1862 ENGLISH POETRY 1579-1830: SPENSER AND THE TRADITION

John Hookham Frere

Mary Russell Mitford, in Recollections of a Literary Life; or Books, Places, and People (1852) 474.



To attempt to tell the story of a poem which travels backwards and forward from knights to giants, and from giants to monks, no sooner interesting you in one set of personages than he casts them off to fly to other scenes and other actors, would be a fruitless task.
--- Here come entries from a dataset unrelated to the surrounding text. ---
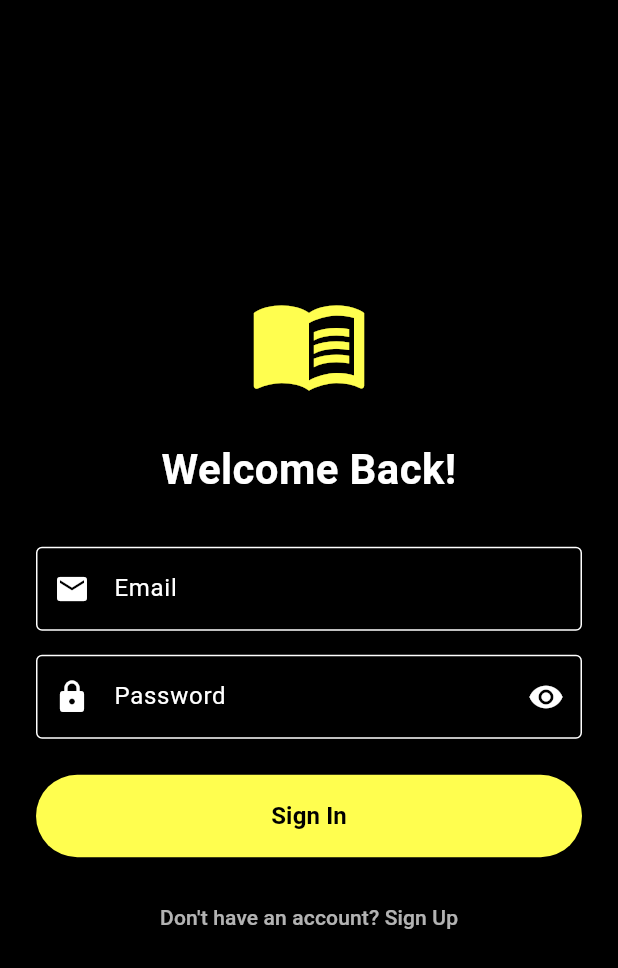
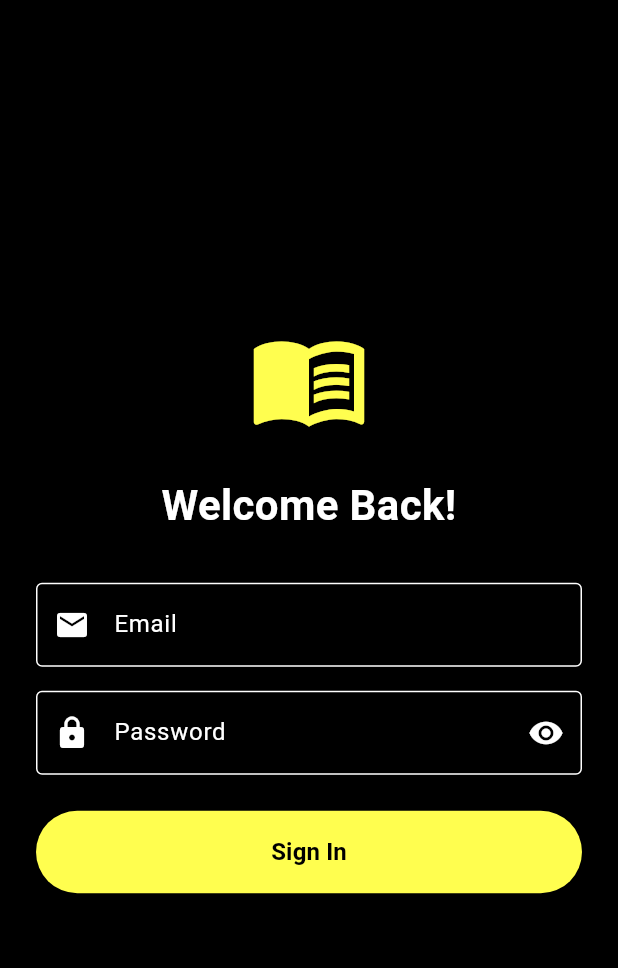
Before and after one commit to LucasSimoesSilva/manga-tracker, a Flutter app: the screen it shows after launch, on a phone screen of 412 x 824 dp. Shown: the top 968 px of the screen. Run offline on Flutter 3.47's test engine with Material 3 defaults, Android fonts, the phone set to English and light mode, and no system bars; our stand-ins replace shared_preferences, supabase_flutter; accounts and stored records are empty.

Commit message:
feat(ui): relocate search to appbar and disable registration toggle
- Move search/add button from FloatingActionButton to AppBar actions.
- Comment signup lines

```diff
--- a/lib/screens/login_screen.dart
+++ b/lib/screens/login_screen.dart
@@ -135,19 +135,20 @@ class _LoginScreenState extends State<LoginScreen> {
                       ),
               ),
               const SizedBox(height: 16),
-              TextButton(
-                onPressed: () {
-                  setState(() {
-                    _isLogin = !_isLogin;
-                  });
-                },
-                child: Text(
-                  _isLogin
-                      ? "Don't have an account? Sign Up"
-                      : "Already have an account? Sign In",
-                  style: const TextStyle(color: Colors.white70),
-                ),
-              ),
+              // If you want to active sign up in your deploy, just uncomment the lines below
+              // TextButton(
+              //   onPressed: () {
+              //     setState(() {
+              //       _isLogin = !_isLogin;
+              //     });
+              //   },
+              //   child: Text(
+              //     _isLogin
+              //         ? "Don't have an account? Sign Up"
+              //         : "Already have an account? Sign In",
+              //     style: const TextStyle(color: Colors.white70),
+              //   ),
+              // ),
             ],
           ),
         ),
--- a/lib/screens/reading_screen.dart
+++ b/lib/screens/reading_screen.dart
@@ -82,7 +82,7 @@ class _ReadingMangaCardState extends State<ReadingMangaCard> {
 
   void _triggerFlash() {
     setState(() {
-      _cardColor = const Color(0x33FFFFFE4F);
+      _cardColor = const Color(0x33fffffe4f);
     });
     Future.delayed(const Duration(milliseconds: 150), () {
       if (mounted) {
```
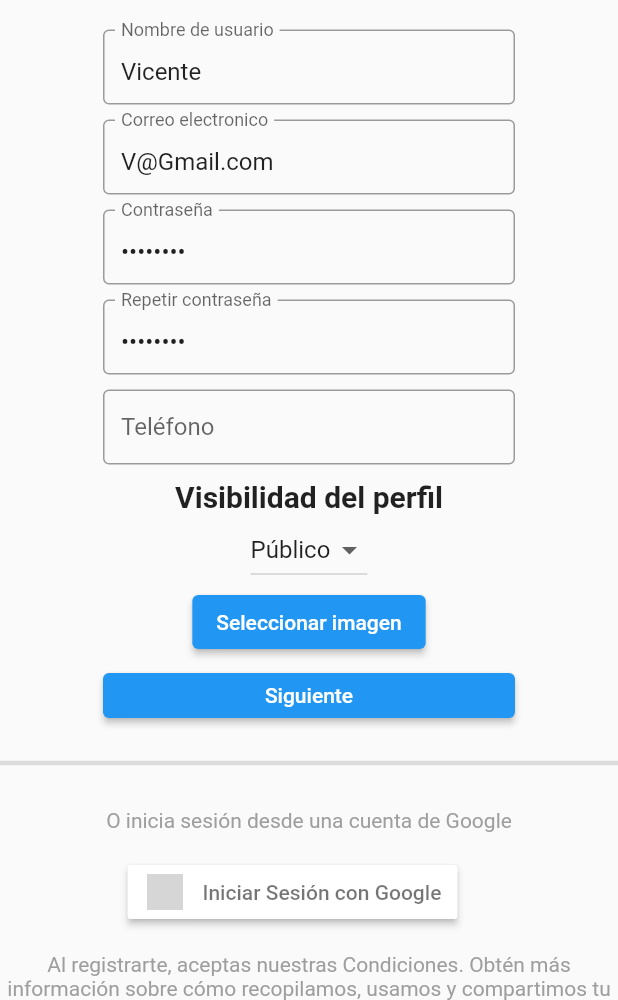
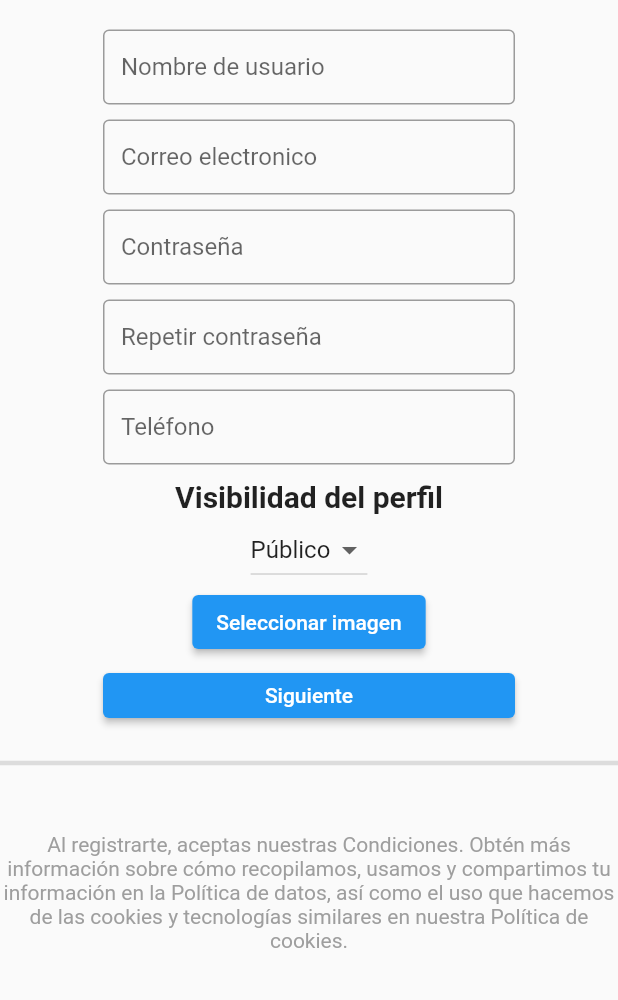
Before and after one commit to alejandrosalesianos/BlocPosty-DAM2022, a Flutter app: the screen it shows after launch, on a phone screen of 412 x 824 dp, the part 236-1236 px from its top. Run offline on Flutter 3.47's test engine with Material 2 defaults, Android fonts, the phone set to English and light mode, and no system bars; our stand-ins replace bloc, equatable, flutter_bloc, flutter_signin_button, image_picker, shared_preferences; network calls fail; grey boxes are pictures that could not be loaded.

Commit message:
Arreglo de fallos

```diff
--- a/blocPosty_flutter/lib/screens/register_screen.dart
+++ b/blocPosty_flutter/lib/screens/register_screen.dart
@@ -42,10 +42,6 @@ class _RegisterScreenState extends State<RegisterScreen> {
     _emailController = TextEditingController();
     _repeatpasswordController = TextEditingController();
     _telefonoController = TextEditingController();
-    _userController.text = "Vicente";
-    _emailController.text = "V@Gmail.com";
-    _passwordController.text = "Pingo123";
-    _repeatpasswordController.text = "Pingo123";
   }
 
   @override
@@ -275,22 +271,6 @@ class _RegisterScreenState extends State<RegisterScreen> {
                       child: const Divider(
                         height: 60,
                         thickness: 3,
-                      ),
-                    ),
-                    Text(
-                      'O inicia sesión desde una cuenta de Google\n',
-                      style: TextStyle(color: Colors.grey),
-                    ),
-                    Padding(
-                      padding: const EdgeInsets.only(left: 85),
-                      child: Row(
-                        children: [
-                          SignInButton(
-                            Buttons.Google,
-                            onPressed: () {},
-                            text: "Iniciar Sesión con Google",
-                          ),
-                        ],
                       ),
                     ),
                     const Center(
```
Also changed, not shown: blocPosty_flutter/lib/screens/login_screen.dart (+3 -17 lines).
Who would venture to trace the adventures of the Orlando Furioso? and Mr. Frere, in imitating the Morgante Maggiore, and other parodies of the great poet of romance, has won for himself the privilege of wandering a pleasure over the whole realm of chivalrous fable, and makes the best use of that privilege by being often picturesque, often amusing, and never wearisome.